*Exercise brief*
Give back the records below verbatim, please, but without a single image.

=== Begin Enclosure ===

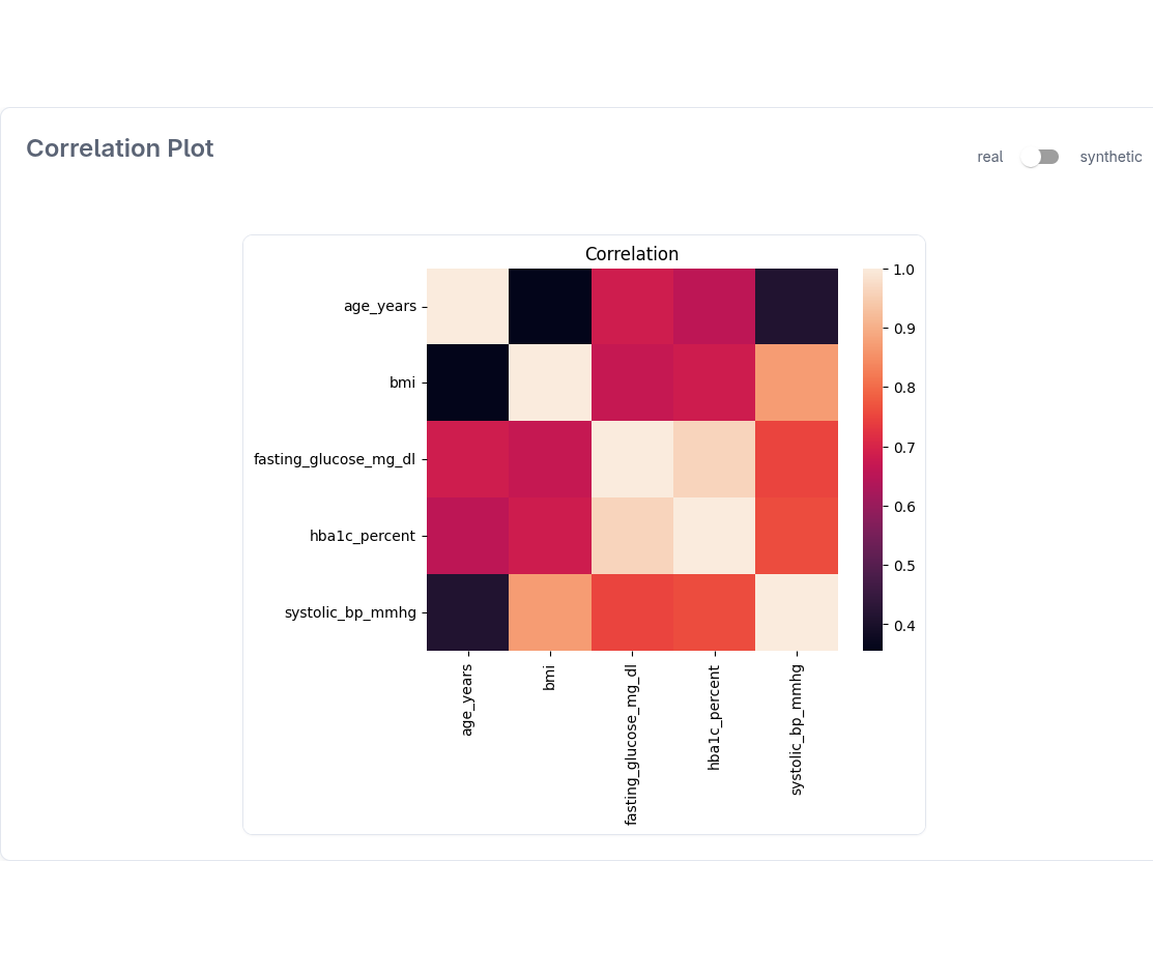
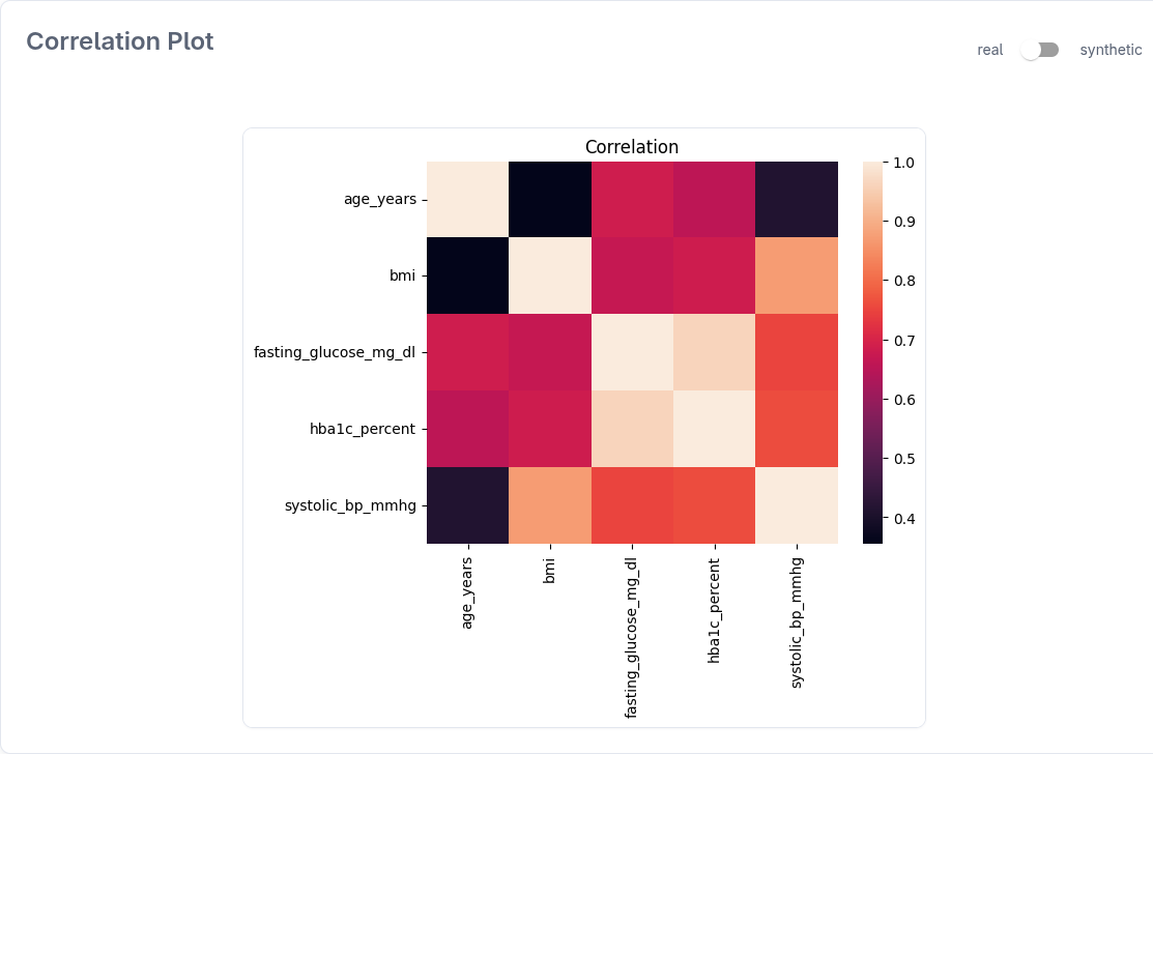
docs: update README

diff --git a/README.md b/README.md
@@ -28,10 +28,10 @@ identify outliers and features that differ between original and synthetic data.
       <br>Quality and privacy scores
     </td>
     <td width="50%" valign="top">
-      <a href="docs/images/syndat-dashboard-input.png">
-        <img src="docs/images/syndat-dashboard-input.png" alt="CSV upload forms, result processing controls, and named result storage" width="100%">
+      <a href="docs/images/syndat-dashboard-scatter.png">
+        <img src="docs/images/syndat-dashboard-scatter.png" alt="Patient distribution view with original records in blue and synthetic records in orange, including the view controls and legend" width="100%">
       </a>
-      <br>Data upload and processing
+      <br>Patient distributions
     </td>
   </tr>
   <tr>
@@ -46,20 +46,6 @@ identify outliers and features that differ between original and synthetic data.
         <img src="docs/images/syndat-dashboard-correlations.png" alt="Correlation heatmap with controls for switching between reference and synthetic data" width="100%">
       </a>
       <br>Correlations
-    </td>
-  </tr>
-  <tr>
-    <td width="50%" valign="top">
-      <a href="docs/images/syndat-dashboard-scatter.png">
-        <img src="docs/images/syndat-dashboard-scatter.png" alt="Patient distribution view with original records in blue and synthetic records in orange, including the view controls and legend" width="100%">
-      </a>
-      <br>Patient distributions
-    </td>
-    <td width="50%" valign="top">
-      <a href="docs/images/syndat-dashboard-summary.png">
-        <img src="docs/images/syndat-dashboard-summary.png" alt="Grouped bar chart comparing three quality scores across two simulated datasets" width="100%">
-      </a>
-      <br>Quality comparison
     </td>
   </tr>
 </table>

=== End Enclosure ===

*Response to this exercise*
docs: update README

diff --git a/README.md b/README.md
@@ -28,10 +28,10 @@ identify outliers and features that differ between original and synthetic data.
       <br>Quality and privacy scores
     </td>
     <td width="50%" valign="top">
-      <a href="docs/images/syndat-dashboard-input.png">
-        <img src="docs/images/syndat-dashboard-input.png" alt="CSV upload forms, result processing controls, and named result storage" width="100%">
+      <a href="docs/images/syndat-dashboard-scatter.png">
+        <img src="docs/images/syndat-dashboard-scatter.png" alt="Patient distribution view with original records in blue and synthetic records in orange, including the view controls and legend" width="100%">
       </a>
-      <br>Data upload and processing
+      <br>Patient distributions
     </td>
   </tr>
   <tr>
@@ -46,20 +46,6 @@ identify outliers and features that differ between original and synthetic data.
         <img src="docs/images/syndat-dashboard-correlations.png" alt="Correlation heatmap with controls for switching between reference and synthetic data" width="100%">
       </a>
       <br>Correlations
-    </td>
-  </tr>
-  <tr>
-    <td width="50%" valign="top">
-      <a href="docs/images/syndat-dashboard-scatter.png">
-        <img src="docs/images/syndat-dashboard-scatter.png" alt="Patient distribution view with original records in blue and synthetic records in orange, including the view controls and legend" width="100%">
-      </a>
-      <br>Patient distributions
-    </td>
-    <td width="50%" valign="top">
-      <a href="docs/images/syndat-dashboard-summary.png">
-        <img src="docs/images/syndat-dashboard-summary.png" alt="Grouped bar chart comparing three quality scores across two simulated datasets" width="100%">
-      </a>
-      <br>Quality comparison
     </td>
   </tr>
 </table>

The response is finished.